    Video

    Video Polio-affected Afghan Student Fulfilling Her Dreams in America

    Afghanistan is one of only two countries in the world where children still get infected by polio. The other is Pakistan. Mahbooba Akhtarzada who is from Afghanistan, was disabled by polio, but has managed to overcome the obstacles caused by this crippling disease. VOA's Zheela Nasari caught up with Akhtarzada and brings us this report narrated by Bronwyn Benito.
    Video

    Video Hillary Clinton Promises to Build a 'Better Tomorrow'

    Democratic presidential candidate Hillary Clinton urged voters Thursday not to give in to the politics of fear. She vowed to unite the country and move it forward if elected in November. Clinton formally accepted the Democratic Party's nomination at its national convention in Philadelphia. VOA national correspondent Jim Malone has more.
    Video

    Video Trump Tones Down Praise for Russia

    Republican presidential candidate Donald Trump is toning down his compliments for Russia and Vladimir Putin as such rhetoric got him in trouble recently. After calling on Russia to find 30.000 missing emails from rival Hillary Clinton, Trump told reporters he doesn't know Putin and never called him a great leader, just one who's better than President Barack Obama. Putin has welcomed Trump's overtures, but, as Zlatica Hoke reports, ordinary Russians say they are not putting much faith in Trump.
    Video

    Video Uganda Unveils its First Solar-powered Bus

    A solar-powered bus described by its Ugandan makers as the first in Africa has made its public debut. Kiira Motors' electric bus, Kayoola, displayed recently at a stadium in Uganda's capital. From Kampala, Maurice Magorane filed this report narrated by Salem Solomon.
    Video

    Video Silicon Valley: More Than A Place, It's a Culture

    Silicon Valley is a technology powerhouse and a place that companies such as Google, Facebook and Apple call home. It is a region in northern California that stretches from San Francisco to San Jose. But, more than that, it's known for its startup culture. VOA's Elizabeth Lee went inside one company to find out what it's like to work in a startup.
    Video

    Video Immigrant Delegate Marvels at Democratic Process

    It’s been a bitter and divisive election season – but first time Indian-American delegate Dr. Shashi Gupta headed to the Democratic National Convention with a sense of hope. VOA’s Katherine Gypson followed this immigrant with the love of U.S. politics all the way to Philadelphia.
    Video

    Video Dutch Entrepreneurs Turn Rainwater Into Beer

    June has been recorded as one of the wettest months in more than a century in many parts of Europe. To a group of entrepreneurs in Amsterdam the rain came as a blessing, as they used the extra water to brew beer. Serginho Roosblad has more to the story.
    Video

    Video Commerce Thrives on US-Mexico Border

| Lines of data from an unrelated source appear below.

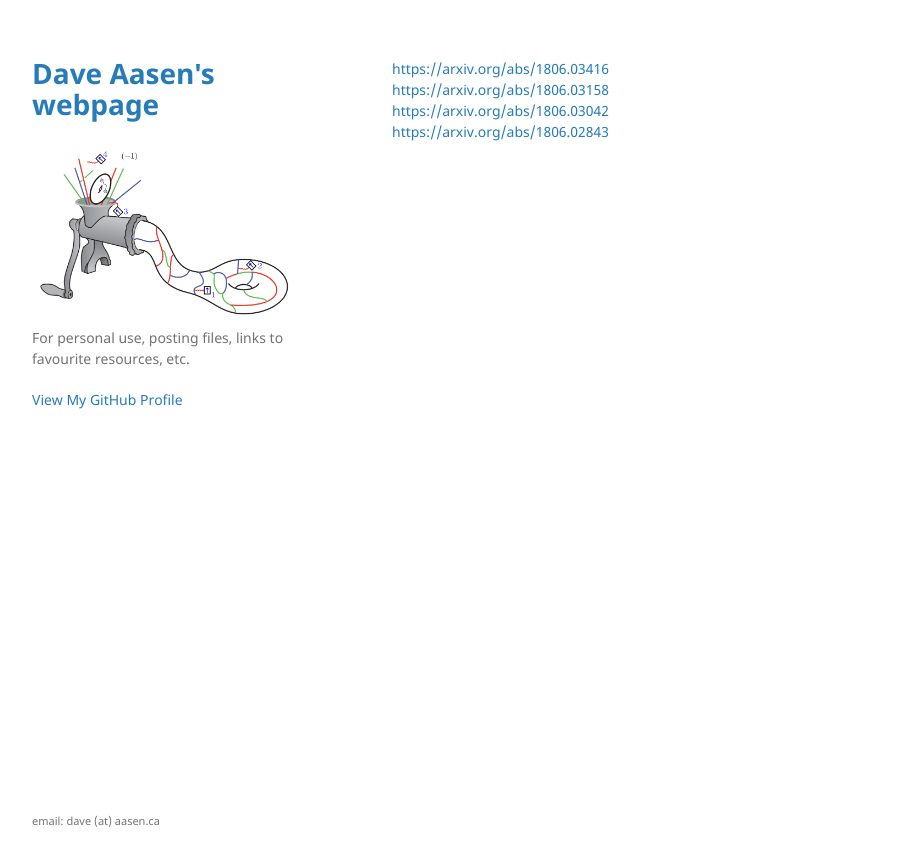
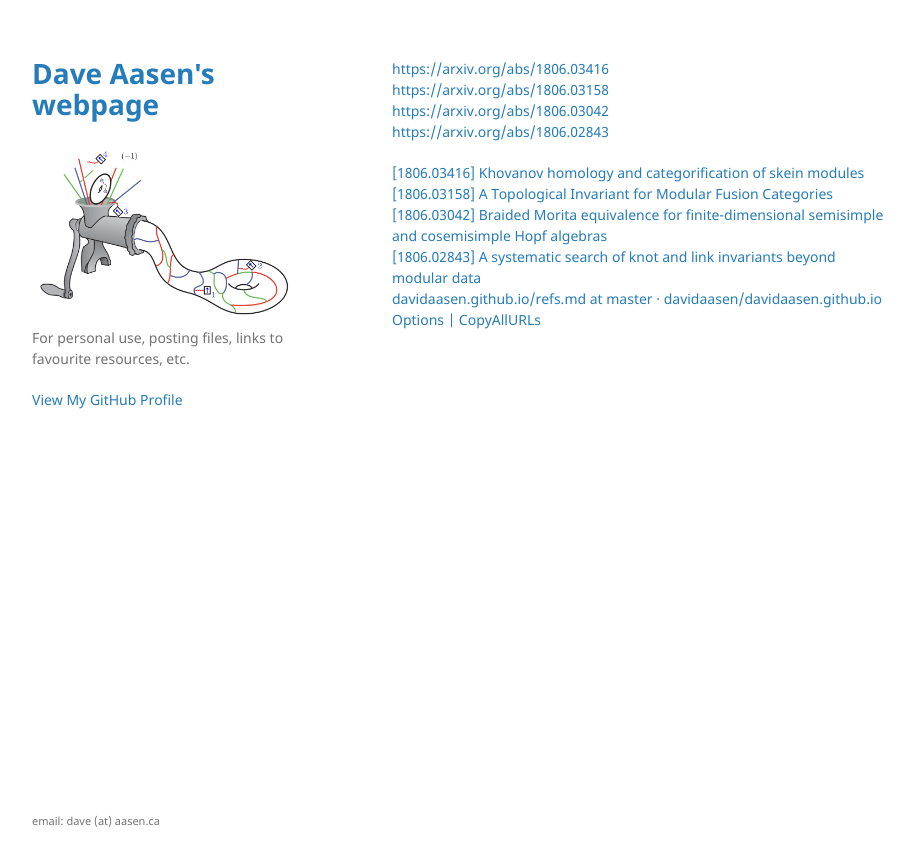
Before and after one commit to davidaasen/davidaasen.github.io, a Jekyll site: the page built from refs.md, in a window 1280 px wide. Shown: the top 866 px of the page, without its empty margins (178-1092 px from the left). Built offline with Jekyll 4.4.1, drawn with Linux system fonts in a browser that asks for light colours; our own code applies the rules of GitHub Pages for plain Markdown files.

Commit message:
Update refs.md

```diff
--- a/refs.md
+++ b/refs.md
@@ -2,3 +2,10 @@
 <a href="https://arxiv.org/abs/1806.03158">https://arxiv.org/abs/1806.03158</a><br/>
 <a href="https://arxiv.org/abs/1806.03042">https://arxiv.org/abs/1806.03042</a><br/>
 <a href="https://arxiv.org/abs/1806.02843">https://arxiv.org/abs/1806.02843</a><br/>
+
+<a href="https://arxiv.org/abs/1806.03416">[1806.03416] Khovanov homology and categorification of skein modules</a><br/>
+<a href="https://arxiv.org/abs/1806.03158">[1806.03158] A Topological Invariant for Modular Fusion Categories</a><br/>
+<a href="https://arxiv.org/abs/1806.03042">[1806.03042] Braided Morita equivalence for finite-dimensional semisimple and cosemisimple Hopf algebras</a><br/>
+<a href="https://arxiv.org/abs/1806.02843">[1806.02843] A systematic search of knot and link invariants beyond modular data</a><br/>
+<a href="https://github.com/davidaasen/davidaasen.github.io/blob/master/refs.md">davidaasen.github.io/refs.md at master &middot; davidaasen/davidaasen.github.io</a><br/>
+<a href="chrome-extension://djdmadneanknadilpjiknlnanaolmbfk/options.html">Options | CopyAllURLs</a><br/>
```
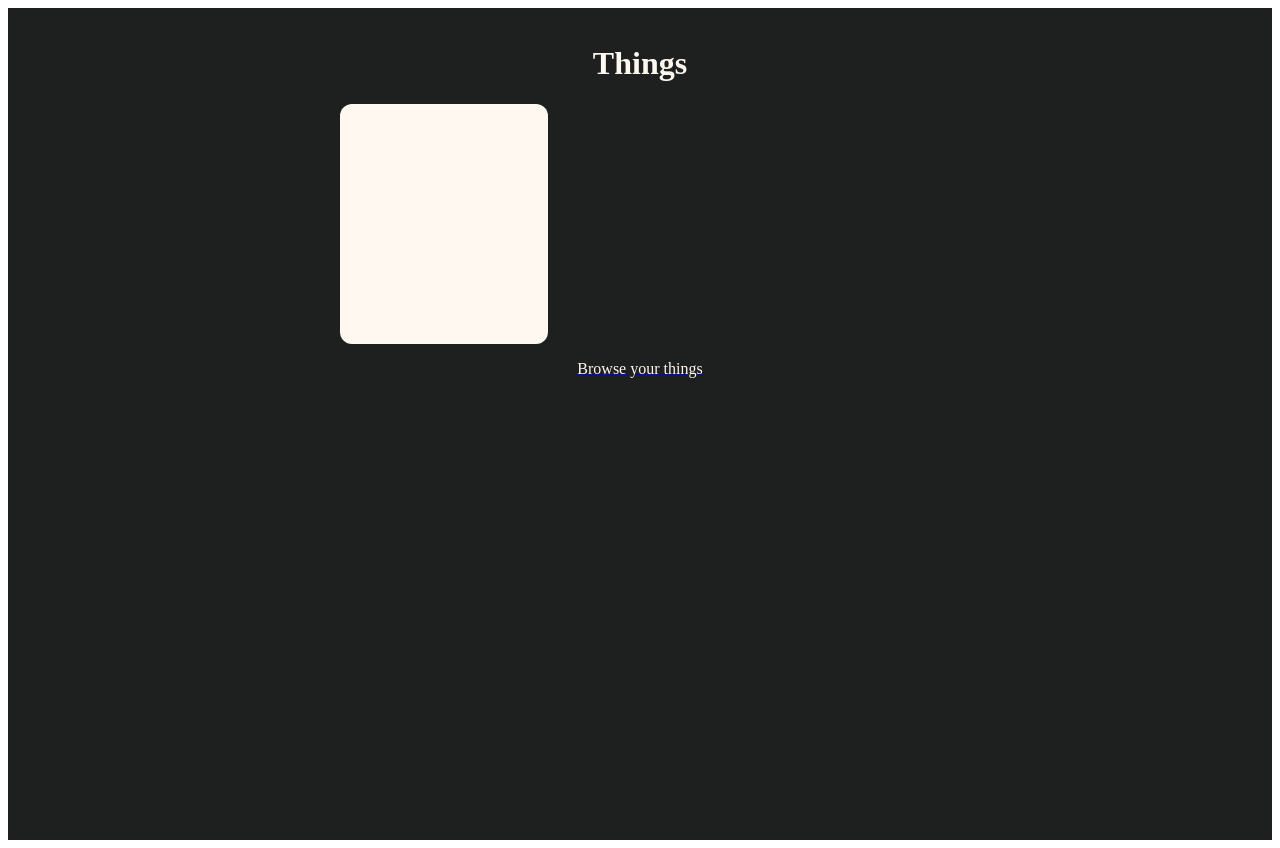
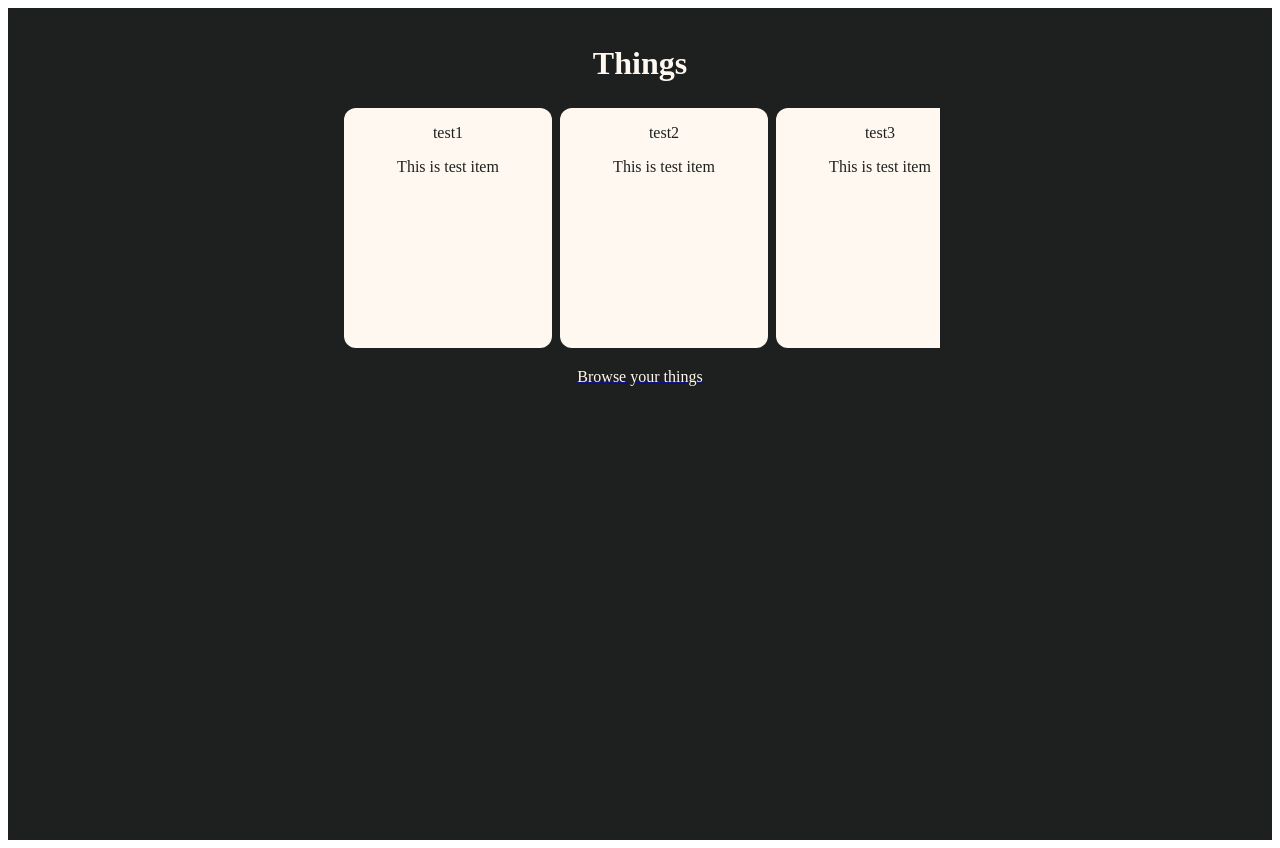
Before and after one commit to inonsdn/nthings, a Next.js app: page / in a window 1280 px wide. Built offline with nearby package versions, Linux system fonts and the light colour scheme.

Commit message:
update main page to show card of items and scroll

```diff
--- a/src/app/page.tsx
+++ b/src/app/page.tsx
@@ -1,16 +1,65 @@
 import Card from "@/components/Card";
 import ContentForm from "@/components/ContentForm";
 import Link from "next/link";
-import { Suspense } from 'react'
+
+interface ThingItem {
+    id: number
+    name: string
+    description: string
+}
+
+function onCardClick(itemId) {
+    console.log('itemId', itemId)
+}
+
+function generateCards(items: Array<ThingItem>) {
+    const cardComponents = []
+    for (let i = 0; i < items.length; i++) {
+        const item = items[i]
+        cardComponents.push((
+        <Card key={i} className='flex justify-center bg-bg-bright h-60 w-52 m-1 rounded-3 shrink-0'>
+            <p className='flex justify-center text-text-primary'>{item.name}</p>
+            <p className='flex justify-center text-text-primary'>{item.description}</p>
+        </Card>
+        ))
+    }
+    return cardComponents
+}
 
 export default function Home() {
+
+    const mockItems = [
+        {
+            id: 1,
+            name: 'test1',
+            description: 'This is test item'
+        },
+        {
+            id: 2,
+            name: 'test2',
+            description: 'This is test item'
+        },
+        {
+            id: 3,
+            name: 'test3',
+            description: 'This is test item'
+        },
+        {
+            id: 4,
+            name: 'test4',
+            description: 'This is test item'
+        }
+    ]
+
+    const cardComponents = generateCards(mockItems)
+
     return (
         <ContentForm>
             <div className='h-lvh p-4 bg-bg hover:rounded-br-full'>
                 <h1 className='flex justify-center text-text-bright'>Things</h1>
-                <Card className='bg-bg-bright h-60 w-52 rounded-3'>
-                    <p className='flex justify-center text-text-bright'>Content</p>
-                </Card>
+                <div className='flex overflow-x-auto min-w-10'>
+                    {cardComponents}
+                </div>
                 <Link href='/things'>
                     <p className='bg-bg flex justify-center text-text-bright'>Browse your things</p>
                 </Link>
--- a/src/components/Card.tsx
+++ b/src/components/Card.tsx
@@ -2,6 +2,8 @@
 interface CardProps {
     children: React.ReactNode;
     className: string;
+
+    onClick_cb: (() => void) | null
 }
 
 interface ClassNameObj {
@@ -37,16 +39,13 @@ function defaultClassName () {
     }
 }
 
-export default function Card({children, className = ''}: CardProps) {
+export default function Card({children, className = '', onClick_cb = null}: CardProps) {
     const classNames = extractClassName(className)
-
 
     const mainClassName = ' ' + className
     return (
-        // <div className='w-full mx-auto max-w-screen-2xl'>
-            <div className={mainClassName}>
-                <main className='min-w-0'>{children}</main>
-            </div>
-        // </div>
+        <div className={mainClassName} onClick={onClick_cb}>
+            <main className='min-w-0'>{children}</main>
+        </div>
     )
 }
```
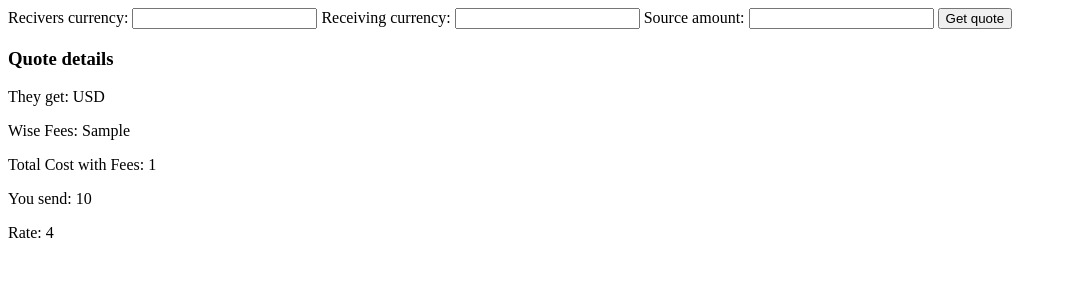
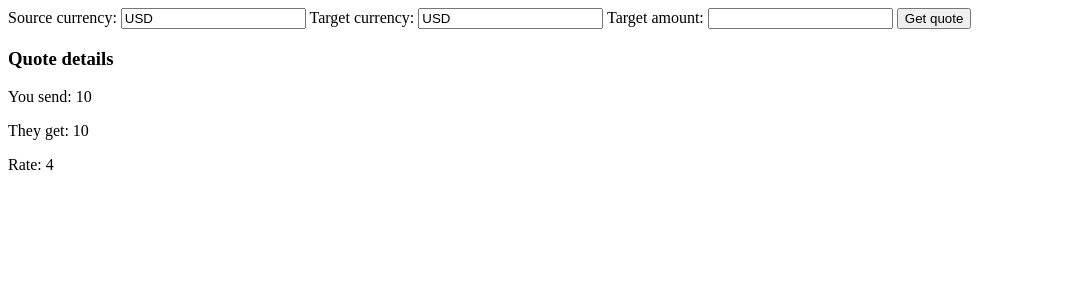
Before and after one commit to mohamedabdisalam/sarif, a Flask app: template currency_converter/templates/index.html in a window 1280 px wide. Shown: the top 300 px of the page, without its empty margins (0-1067 px from the left). Run offline with Flask 3, Linux system fonts and the light colour scheme; the template is opened without the code that fills it: most values are stand-ins (such as "Sample title", 1, 10 or a date in 2020).

Commit message:
Default currencies and target set

```diff
--- a/currency_converter/app.py
+++ b/currency_converter/app.py
@@ -8,16 +8,17 @@ app = Flask(__name__)
 @app.route('/', methods=['GET', 'POST'])
 def index():
     if request.method == 'POST':
-        source_currency = request.form['source_currency'].upper()
-        target_currency = request.form['target_currency'].upper()
-        source_amount = float(request.form['source_amount'])
+        source_currency = request.form['source_currency'].upper() or 'GBP'
+        target_currency = request.form['target_currency'].upper() or 'USD'
+        # source_amount = float(request.form['source_amount'])
+        target_amount = float(request.form['target_amount'])
 
-        quote_data = get_wise_quote(source_currency, target_currency, source_amount)
+        quote_data = get_wise_quote(source_currency, target_currency, target_amount)
         logging.debug(f"Quote Data: {quote_data}")
 
         return render_template('index.html', quote_data=quote_data)
 
-    return render_template('index.html')
+    return render_template('index.html', source_currency='GBP', target_currency='USD')
 
 if __name__ == "__main__":
     app.run(host="0.0.0.0", port=8000, debug=True)
--- a/currency_converter/templates/index.html
+++ b/currency_converter/templates/index.html
@@ -6,14 +6,24 @@
 </head>
 <body>
     <form method='post'>
-        <label for='source_currency'>Recivers currency:</label>
-        <input type="text" name="source_currency" required>
+        <label for='source_currency'>Source currency:</label>
+        <input
+                type="text"
+                name="source_currency"
+                value="{{ source_currency }}"
+                placeholder="GBP"
+        >
 
-        <label for='target_currency'>Receiving currency:</label>
-        <input type="text" name="target_currency" required>
+        <label for='target_currency'>Target currency:</label>
+        <input
+                type="text"
+                name="target_currency"
+                value="{{ target_currency }}"
+                placeholder="USD"
+        >
 
-        <label for='source_amount'>Source amount:</label>
-        <input type="number" name="source_amount" required>
+        <label for='target_amount'>Target amount:</label>
+        <input type="number" name="target_amount" required>
 
         <button type="submit">Get quote</button>
     </form>
@@ -22,10 +32,8 @@
             <p>Error: {{ quote_data.error }}</p>
         {% else %}
             <h3>Quote details</h3>
-            <p>They get: {{ quote_data.targetCurrency }}</p>
-            <p>Wise Fees: {{ quote_data.wise_fees }}</p>
-            <p>Total Cost with Fees: {{ quote_data.total_cost }}</p>
             <p>You send: {{ quote_data.sourceAmount }}</p>
+            <p>They get: {{ quote_data.targetAmount }}</p>
             <p>Rate: {{ quote_data.rate }}</p>
         {% endif %}
     {% endif %}
```
Also changed, not shown: currency_converter/wise_quote.py (+14 -11 lines).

    At the Democratic Convention in Philadelphia this week, the party’s presumptive presidential nominee, Hillary Clinton, is expected to attack proposals made by her opponent, Republican presidential nominee Donald Trump, to build a wall along the U.S.-Mexico border. Last Friday, President Barack Obama hosted his Mexican counterpart, President Enrique Peña Nieto, to underscore the good relations between the two countries. VOA’s Greg Flakus reports from Tucson.
    Video

    Video Film Helps Save Ethiopian Children Thought to be Cursed

    'Omo Child' looks at effort of African man to stop killings of ‘mingi’ children
    Video

    Video London’s Financial Crown at Risk as Rivals Eye Brexit Opportunities

    By most measures, London rivals New York as the only true global financial center. But Britain’s vote to leave the European Union – so-called ‘Brexit’ – means the city could lose its right to sell services tariff-free across the bloc, risking its position as Europe’s financial headquarters. Already some banks have said they may shift operations to the mainland. Henry Ridgwell reports from London.

    Special Report

    Adrift The Invisible African Diaspora